**What the exercise asks:** Report each line of the listing that carries the word "yasar".

**Source data:**

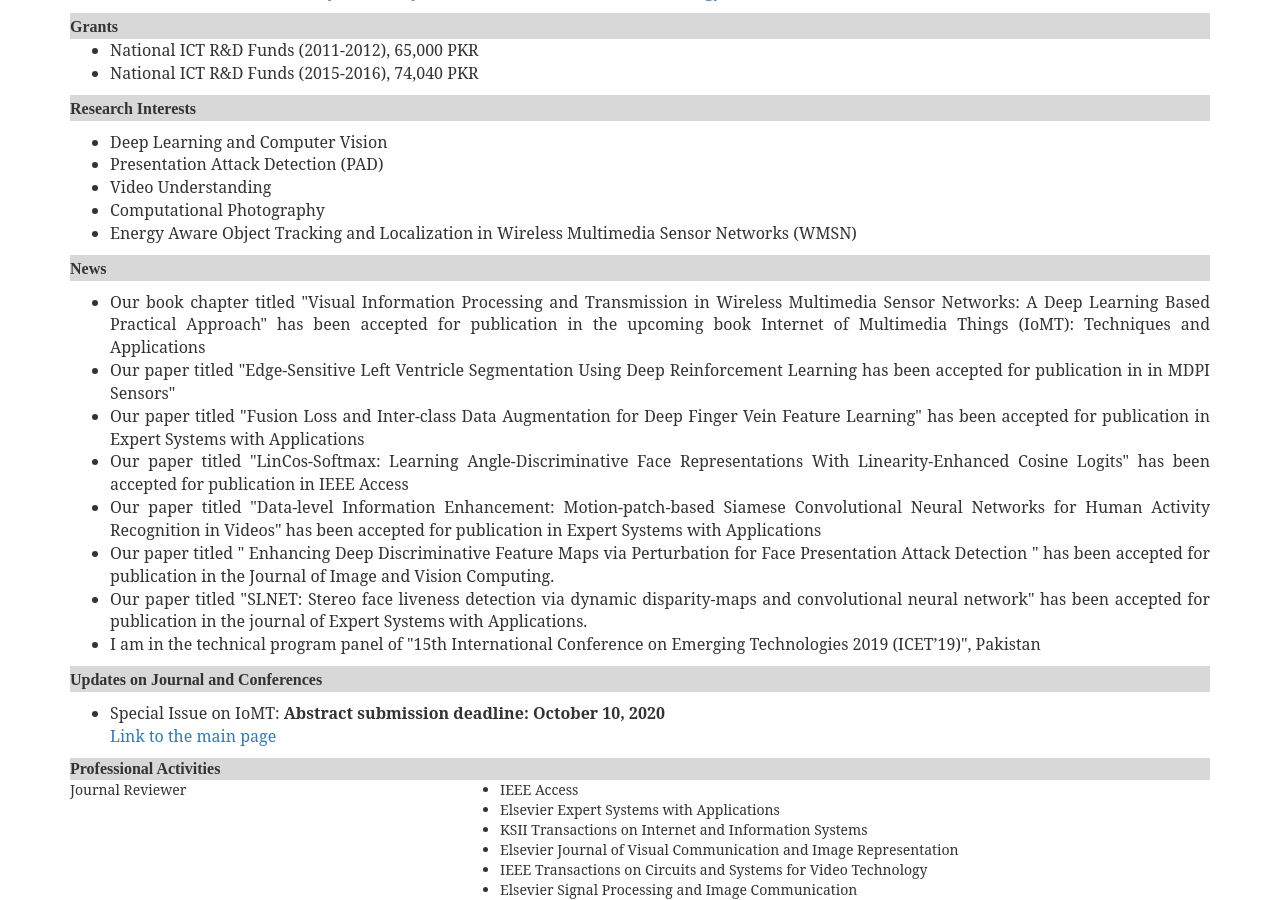
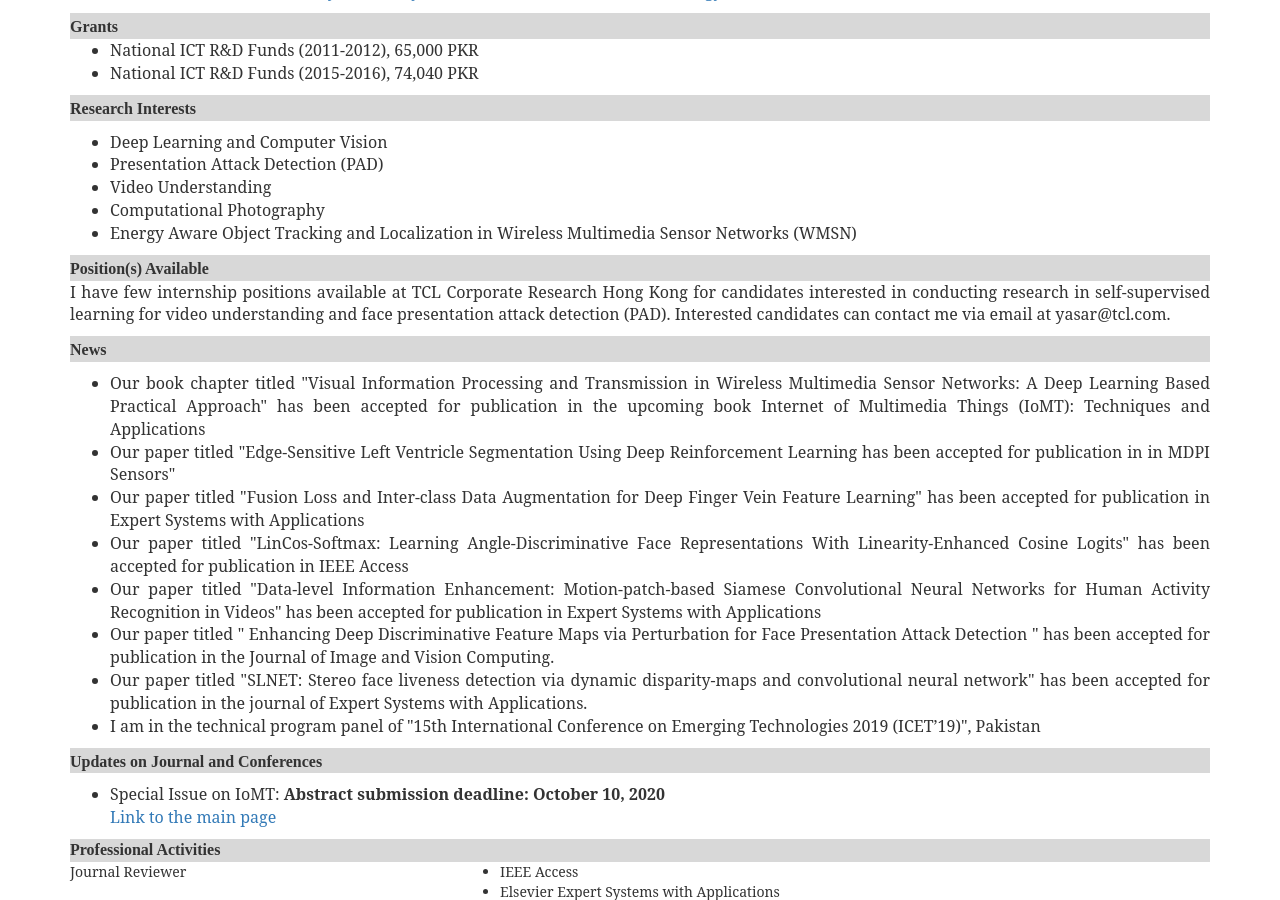
Before and after one commit to yasar-rehman/yasar, a Jekyll site: the page built from index.html, in a window 1280 px wide and 900 px high, scrolled down 533 px. Built offline with Jekyll 4.4.1, drawn with Linux system fonts in a browser that asks for light colours; some web fonts are replaced.

Commit message:
Update index.html

```diff
--- a/index.html
+++ b/index.html
@@ -90,6 +90,22 @@ title: yasar
 			<!--<h1="font-custom">Links:</h1>
 			<a href="http://pwr.nu.edu.pk/home/nusys/people.php">NuSyS<a/>
 			</p> -->
+
+
+			<table border=0 cellpadding=4 cellspacing=0 width=100%>
+			<tr bgcolor="#d8d8d8">
+          			<td align="left">
+            				<font face="Serif, Times New Roman" size="3" color=""#8da9ca">
+        					<b>Position(s) Available</b>
+        						</font></td></tr></table>
+			<p style="font-family: 'Serif', Times New Roman; font-size: 16px">
+			I have few internship positions available at TCL Corporate Research Hong Kong for candidates interested in conducting research in
+			self-supervised learning for video understanding and face presentation attack detection (PAD). Interested candidates can contact me
+			via email at yasar@tcl.com.
+			</p>
+
+
+
 			<table border=0 cellpadding=4 cellspacing=0 width=100%>
 			<tr bgcolor="#d8d8d8">
           			<td align="left">
```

**Exercise solution:**
Before and after one commit to yasar-rehman/yasar, a Jekyll site: the page built from index.html, in a window 1280 px wide and 900 px high, scrolled down 533 px. Built offline with Jekyll 4.4.1, drawn with Linux system fonts in a browser that asks for light colours; some web fonts are replaced.
@@ -90,6 +90,22 @@ title: yasar
+			via email at yasar@tcl.com.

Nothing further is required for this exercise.